■ **TASK OBJECTIVE**
Retrieve every line of the data holding the word "console".

--------------------------------

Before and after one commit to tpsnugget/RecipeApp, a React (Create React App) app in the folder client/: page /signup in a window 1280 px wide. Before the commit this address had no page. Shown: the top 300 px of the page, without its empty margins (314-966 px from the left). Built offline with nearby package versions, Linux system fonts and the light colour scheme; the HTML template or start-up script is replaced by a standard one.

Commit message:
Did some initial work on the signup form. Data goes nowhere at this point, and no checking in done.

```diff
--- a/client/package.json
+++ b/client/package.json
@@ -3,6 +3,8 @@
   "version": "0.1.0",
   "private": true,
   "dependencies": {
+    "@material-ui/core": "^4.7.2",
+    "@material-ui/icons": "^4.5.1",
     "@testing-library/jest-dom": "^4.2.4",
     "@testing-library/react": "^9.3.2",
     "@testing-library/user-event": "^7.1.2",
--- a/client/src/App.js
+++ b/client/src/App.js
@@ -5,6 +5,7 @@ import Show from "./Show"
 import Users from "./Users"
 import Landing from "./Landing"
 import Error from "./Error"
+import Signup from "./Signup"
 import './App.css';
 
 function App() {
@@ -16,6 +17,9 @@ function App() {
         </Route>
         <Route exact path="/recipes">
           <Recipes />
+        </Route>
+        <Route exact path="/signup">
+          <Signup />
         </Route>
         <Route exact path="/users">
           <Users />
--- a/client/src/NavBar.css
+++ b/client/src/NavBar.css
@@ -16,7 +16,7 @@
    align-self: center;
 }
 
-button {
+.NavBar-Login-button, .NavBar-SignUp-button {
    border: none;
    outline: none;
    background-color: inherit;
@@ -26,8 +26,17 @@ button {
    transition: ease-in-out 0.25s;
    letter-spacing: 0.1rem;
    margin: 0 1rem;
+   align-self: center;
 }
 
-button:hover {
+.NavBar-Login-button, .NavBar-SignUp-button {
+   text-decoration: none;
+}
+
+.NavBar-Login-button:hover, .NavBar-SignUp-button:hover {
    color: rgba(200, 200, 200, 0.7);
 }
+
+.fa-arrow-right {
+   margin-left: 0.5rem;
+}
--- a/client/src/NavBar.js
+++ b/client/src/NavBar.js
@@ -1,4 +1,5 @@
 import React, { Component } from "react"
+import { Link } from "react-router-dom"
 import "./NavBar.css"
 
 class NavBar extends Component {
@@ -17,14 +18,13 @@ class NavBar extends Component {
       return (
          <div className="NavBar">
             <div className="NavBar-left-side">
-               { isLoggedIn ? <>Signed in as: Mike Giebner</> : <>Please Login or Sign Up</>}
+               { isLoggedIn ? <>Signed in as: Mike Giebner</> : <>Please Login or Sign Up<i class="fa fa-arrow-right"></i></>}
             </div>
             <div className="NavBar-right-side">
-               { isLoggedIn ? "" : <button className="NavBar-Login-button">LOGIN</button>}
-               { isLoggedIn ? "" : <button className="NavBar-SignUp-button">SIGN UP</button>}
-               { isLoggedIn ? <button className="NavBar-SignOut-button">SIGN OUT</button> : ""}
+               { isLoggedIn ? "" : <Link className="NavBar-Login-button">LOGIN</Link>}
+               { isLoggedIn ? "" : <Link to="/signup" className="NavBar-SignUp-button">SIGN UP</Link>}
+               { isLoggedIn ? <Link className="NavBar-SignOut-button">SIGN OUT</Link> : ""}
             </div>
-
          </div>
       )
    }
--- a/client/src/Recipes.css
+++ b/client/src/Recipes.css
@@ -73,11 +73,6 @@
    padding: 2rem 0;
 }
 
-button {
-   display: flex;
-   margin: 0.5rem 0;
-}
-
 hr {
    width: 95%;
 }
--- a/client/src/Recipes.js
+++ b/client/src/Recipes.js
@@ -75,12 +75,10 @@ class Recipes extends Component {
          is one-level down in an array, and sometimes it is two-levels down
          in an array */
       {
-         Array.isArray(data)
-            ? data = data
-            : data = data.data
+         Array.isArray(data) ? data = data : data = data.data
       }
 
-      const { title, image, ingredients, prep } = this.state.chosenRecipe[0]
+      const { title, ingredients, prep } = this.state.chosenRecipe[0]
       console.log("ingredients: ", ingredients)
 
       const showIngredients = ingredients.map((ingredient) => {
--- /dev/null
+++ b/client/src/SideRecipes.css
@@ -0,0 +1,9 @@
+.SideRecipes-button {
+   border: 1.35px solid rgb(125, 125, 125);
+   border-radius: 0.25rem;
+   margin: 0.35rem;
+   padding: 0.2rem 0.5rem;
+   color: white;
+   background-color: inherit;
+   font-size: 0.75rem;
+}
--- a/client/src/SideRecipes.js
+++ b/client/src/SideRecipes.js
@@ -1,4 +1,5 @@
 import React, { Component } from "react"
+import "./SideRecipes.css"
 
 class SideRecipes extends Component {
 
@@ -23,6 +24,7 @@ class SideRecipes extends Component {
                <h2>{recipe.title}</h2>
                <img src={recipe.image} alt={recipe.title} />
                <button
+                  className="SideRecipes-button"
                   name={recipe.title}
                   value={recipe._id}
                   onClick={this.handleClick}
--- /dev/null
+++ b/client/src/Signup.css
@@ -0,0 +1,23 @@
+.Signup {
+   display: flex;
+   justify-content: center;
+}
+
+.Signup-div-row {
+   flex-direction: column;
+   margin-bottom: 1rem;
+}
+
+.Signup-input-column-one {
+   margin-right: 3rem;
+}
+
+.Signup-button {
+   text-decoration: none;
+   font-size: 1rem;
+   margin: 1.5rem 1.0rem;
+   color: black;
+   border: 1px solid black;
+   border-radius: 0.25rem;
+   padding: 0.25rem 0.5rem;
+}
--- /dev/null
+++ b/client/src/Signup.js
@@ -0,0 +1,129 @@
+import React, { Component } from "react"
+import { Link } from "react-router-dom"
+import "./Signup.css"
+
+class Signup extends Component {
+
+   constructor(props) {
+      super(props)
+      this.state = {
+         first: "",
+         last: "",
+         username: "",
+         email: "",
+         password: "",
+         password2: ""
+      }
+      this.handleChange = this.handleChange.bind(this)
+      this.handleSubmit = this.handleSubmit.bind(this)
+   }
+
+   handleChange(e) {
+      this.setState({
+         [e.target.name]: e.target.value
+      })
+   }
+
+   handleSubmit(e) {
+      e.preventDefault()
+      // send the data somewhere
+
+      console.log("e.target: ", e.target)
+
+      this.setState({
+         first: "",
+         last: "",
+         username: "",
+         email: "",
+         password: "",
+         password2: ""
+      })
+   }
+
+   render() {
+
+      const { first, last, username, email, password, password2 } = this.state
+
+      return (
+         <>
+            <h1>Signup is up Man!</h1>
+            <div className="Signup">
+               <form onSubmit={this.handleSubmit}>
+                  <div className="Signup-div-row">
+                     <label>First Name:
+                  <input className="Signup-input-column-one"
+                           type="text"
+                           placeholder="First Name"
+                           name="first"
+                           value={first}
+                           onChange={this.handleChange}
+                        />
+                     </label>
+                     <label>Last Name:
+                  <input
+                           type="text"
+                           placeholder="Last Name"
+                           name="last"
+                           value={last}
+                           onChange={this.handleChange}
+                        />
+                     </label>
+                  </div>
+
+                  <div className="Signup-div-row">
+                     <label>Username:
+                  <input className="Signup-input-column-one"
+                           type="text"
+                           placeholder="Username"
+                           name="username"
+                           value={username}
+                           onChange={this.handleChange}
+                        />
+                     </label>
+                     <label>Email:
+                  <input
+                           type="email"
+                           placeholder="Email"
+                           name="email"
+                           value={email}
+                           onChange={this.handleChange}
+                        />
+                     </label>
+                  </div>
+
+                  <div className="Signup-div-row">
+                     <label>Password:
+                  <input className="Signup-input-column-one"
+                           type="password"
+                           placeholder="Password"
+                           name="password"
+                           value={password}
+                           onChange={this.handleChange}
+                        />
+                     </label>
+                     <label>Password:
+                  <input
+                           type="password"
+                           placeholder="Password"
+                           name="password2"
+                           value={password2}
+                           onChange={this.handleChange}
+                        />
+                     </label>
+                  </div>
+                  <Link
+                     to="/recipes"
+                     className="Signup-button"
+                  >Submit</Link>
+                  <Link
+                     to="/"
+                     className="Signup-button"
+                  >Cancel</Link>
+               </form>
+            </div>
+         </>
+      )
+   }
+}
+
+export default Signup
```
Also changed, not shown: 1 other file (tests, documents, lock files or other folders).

--------------------------------

■ **ANSWER SECTION**
       console.log("ingredients: ", ingredients)
+      console.log("e.target: ", e.target)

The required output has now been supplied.